I’m on Day Four of the Great US Adventure: family + ridiculously large motor veicle on the West Coast of the USA. I’m finally adjusted to the -8 hours (took a while) and I feel the need to document everything properly before I lose the clarity of memory that I always do in situations such as these. It’s ridiculously early to be writing but I want to draw my line in the sand here: I’ve already done Tandems over the Golden Gate Bridge and an afternoon in a US Water Park, but there are other observations that I’d like to make, and this is probably the best place to do so.

For now I have to eat breakfast and go look at nature. When I’m done, we’ll start catching up.


Where is my Life?

That’s actually a bit of a trick question: I know exactly where everything is, I’m just unable to do it all in the way I’d like right now. It is a delicate and frustration balancing act where a lot of things are utterly out of my hands. Fortunately, two weeks of Dream Vacation are coming, and after that I hope to have time to step back and reflect.

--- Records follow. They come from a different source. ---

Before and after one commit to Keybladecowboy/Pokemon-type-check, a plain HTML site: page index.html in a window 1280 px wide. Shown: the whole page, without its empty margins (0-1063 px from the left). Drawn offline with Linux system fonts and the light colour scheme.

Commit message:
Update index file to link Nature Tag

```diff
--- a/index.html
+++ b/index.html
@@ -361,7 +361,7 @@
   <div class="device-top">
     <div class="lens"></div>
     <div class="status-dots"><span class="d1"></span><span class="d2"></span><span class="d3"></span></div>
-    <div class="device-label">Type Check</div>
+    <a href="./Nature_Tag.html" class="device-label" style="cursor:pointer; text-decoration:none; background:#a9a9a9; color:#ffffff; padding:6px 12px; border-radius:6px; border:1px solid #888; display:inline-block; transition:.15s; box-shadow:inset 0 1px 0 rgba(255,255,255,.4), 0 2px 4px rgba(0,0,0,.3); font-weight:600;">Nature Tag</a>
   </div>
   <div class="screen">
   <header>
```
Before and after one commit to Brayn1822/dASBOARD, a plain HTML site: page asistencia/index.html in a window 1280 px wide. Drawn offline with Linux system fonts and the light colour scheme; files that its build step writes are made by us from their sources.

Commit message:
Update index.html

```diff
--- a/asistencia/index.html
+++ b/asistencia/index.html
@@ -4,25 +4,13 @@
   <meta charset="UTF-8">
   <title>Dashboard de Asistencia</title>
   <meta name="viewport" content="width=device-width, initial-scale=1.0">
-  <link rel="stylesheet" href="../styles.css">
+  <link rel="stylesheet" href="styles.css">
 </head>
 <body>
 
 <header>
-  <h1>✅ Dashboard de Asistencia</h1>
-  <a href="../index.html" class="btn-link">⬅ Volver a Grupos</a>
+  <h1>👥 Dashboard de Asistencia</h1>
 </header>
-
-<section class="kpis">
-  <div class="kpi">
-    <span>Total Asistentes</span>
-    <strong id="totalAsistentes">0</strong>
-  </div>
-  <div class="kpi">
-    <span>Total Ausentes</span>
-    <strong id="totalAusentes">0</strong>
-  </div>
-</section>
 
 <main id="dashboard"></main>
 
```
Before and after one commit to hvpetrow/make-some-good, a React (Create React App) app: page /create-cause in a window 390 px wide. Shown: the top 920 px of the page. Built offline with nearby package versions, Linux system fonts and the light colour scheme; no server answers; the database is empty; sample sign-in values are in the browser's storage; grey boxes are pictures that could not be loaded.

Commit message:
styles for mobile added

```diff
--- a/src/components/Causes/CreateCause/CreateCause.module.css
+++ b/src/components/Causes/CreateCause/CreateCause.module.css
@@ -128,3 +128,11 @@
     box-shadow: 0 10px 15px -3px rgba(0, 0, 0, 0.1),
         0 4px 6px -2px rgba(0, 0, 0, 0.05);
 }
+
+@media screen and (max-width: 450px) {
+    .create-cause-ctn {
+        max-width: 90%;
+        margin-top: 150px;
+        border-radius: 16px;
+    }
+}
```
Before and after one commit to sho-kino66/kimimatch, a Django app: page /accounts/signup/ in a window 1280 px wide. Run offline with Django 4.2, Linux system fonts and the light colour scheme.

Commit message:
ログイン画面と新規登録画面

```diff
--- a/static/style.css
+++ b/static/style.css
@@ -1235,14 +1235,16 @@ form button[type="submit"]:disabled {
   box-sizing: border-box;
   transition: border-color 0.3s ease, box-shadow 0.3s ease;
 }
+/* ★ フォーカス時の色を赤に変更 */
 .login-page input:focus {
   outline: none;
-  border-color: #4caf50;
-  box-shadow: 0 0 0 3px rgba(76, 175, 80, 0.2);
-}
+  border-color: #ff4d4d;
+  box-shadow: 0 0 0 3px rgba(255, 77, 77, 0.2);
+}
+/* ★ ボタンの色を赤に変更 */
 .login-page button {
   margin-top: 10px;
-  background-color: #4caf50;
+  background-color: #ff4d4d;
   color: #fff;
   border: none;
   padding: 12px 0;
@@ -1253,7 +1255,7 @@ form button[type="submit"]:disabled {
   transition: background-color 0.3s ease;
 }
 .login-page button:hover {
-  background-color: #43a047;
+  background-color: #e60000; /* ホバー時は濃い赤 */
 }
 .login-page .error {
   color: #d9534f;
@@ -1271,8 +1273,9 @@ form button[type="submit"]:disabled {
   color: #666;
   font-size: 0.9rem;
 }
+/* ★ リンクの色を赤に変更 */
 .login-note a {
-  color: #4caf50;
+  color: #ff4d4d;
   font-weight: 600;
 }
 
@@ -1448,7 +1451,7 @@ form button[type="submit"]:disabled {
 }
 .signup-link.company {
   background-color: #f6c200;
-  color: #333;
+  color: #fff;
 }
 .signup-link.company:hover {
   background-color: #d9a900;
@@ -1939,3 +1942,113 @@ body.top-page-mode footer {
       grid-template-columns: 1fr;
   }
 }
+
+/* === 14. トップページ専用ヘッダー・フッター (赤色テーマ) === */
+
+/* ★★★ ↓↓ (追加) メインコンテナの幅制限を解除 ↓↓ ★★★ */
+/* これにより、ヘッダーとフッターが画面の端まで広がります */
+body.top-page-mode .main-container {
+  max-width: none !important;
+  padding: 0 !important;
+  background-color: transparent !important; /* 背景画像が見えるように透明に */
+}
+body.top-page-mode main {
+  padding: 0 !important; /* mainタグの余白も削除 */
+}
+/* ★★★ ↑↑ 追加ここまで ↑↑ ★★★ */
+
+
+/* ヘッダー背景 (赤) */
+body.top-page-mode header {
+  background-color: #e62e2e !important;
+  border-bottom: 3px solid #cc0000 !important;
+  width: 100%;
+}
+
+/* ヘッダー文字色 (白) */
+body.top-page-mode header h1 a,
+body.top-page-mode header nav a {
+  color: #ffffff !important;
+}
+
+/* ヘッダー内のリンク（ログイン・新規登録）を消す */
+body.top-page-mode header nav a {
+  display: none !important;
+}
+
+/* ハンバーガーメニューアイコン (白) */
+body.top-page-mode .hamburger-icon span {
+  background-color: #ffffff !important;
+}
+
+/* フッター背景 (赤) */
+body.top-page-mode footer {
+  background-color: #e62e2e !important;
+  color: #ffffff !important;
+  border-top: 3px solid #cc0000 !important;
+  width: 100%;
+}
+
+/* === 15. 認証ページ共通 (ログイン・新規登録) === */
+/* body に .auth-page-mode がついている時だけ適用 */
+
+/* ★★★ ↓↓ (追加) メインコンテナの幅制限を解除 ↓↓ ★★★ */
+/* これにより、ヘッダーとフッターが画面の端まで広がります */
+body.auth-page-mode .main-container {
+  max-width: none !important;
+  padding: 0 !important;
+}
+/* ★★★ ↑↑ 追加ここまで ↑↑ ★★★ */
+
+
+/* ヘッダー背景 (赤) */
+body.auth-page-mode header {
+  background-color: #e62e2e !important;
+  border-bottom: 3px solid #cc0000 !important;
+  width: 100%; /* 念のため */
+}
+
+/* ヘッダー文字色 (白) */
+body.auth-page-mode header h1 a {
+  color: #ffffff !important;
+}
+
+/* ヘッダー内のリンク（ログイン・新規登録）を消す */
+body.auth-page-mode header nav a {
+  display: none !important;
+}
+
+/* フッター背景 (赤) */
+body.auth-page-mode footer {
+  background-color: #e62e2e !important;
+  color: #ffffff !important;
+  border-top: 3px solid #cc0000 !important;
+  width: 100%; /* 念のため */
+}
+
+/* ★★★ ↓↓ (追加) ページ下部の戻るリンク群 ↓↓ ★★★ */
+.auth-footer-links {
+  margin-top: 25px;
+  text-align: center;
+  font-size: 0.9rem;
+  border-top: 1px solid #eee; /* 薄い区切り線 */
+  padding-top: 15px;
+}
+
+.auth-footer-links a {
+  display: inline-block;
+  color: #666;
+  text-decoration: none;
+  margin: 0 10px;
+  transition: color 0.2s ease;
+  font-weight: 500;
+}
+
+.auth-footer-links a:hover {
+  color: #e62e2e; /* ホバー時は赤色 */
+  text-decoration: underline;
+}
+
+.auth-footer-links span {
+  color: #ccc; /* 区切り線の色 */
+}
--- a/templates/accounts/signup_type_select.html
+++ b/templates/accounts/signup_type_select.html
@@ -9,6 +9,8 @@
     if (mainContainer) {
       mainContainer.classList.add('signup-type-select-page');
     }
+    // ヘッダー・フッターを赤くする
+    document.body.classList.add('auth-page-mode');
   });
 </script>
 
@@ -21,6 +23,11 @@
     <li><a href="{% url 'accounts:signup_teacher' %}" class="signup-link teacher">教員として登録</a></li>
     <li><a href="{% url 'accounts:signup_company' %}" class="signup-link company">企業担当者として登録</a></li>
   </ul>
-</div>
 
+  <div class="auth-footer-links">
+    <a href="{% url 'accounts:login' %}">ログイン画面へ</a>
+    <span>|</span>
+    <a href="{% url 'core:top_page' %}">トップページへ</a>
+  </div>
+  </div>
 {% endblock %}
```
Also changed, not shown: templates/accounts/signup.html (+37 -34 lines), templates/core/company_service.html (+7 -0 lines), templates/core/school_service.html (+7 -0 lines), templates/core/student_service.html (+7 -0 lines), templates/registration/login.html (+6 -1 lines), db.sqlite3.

Needless to say, if you’re still here, there’ll be a lot more use of this space in the next few weeks.


17 Days Away

I have worked myself into the ground for the last two weeks, and I’m probably still not done, if I’m honest. Ironically there’s been very little professional development in all of this but more personal and emotional dumpage than I ever thought could be possible. This is probably why I’ve spent the best part of the last two weeks in a state of permanent exhaustion, and that I’ve stuck on three pounds.  I may have logged into My Fitness Pal for over 120 days, but the calorie logging in the last two weeks has definitely gone by the wayside.

I suppose you can’t have everything.

That means today I’m going to gym for the second time in two days, if only to go metaphorically sweat off the chocolate éclair I had last night and the ice cream that was consumed on Friday. After that I have a metric fucktonne of stuff that needs writing and a house that is slowly collapsing into ruin. Honestly, if I’d have known being a grown up would be this much work I would have called in support staff a great deal earlier, but as it’s just me? I’ll get there eventually.

This week however I do get some much needed R&R on Thursday, because I have tickets with BFF to go see David Arnold perform what I suspect is the exact same concert he did at the Royal Festival Hall last year, except this year he’s at the Barbican. I actually became a member of the Barbican in order to pre-order these tickets, and this will be the first time in six months I’ve had the time to explore the place. As I believe it is a location for a Bond Movie, there is added excitement to actually visit it. Of course, there will be pictures, because there are ALWAYS pictures, and I think I need some new headers for the website anyway.

Anyway, let’s see if I can actually keep up some non-gaming dialogue this week. Because heaven knows I need some.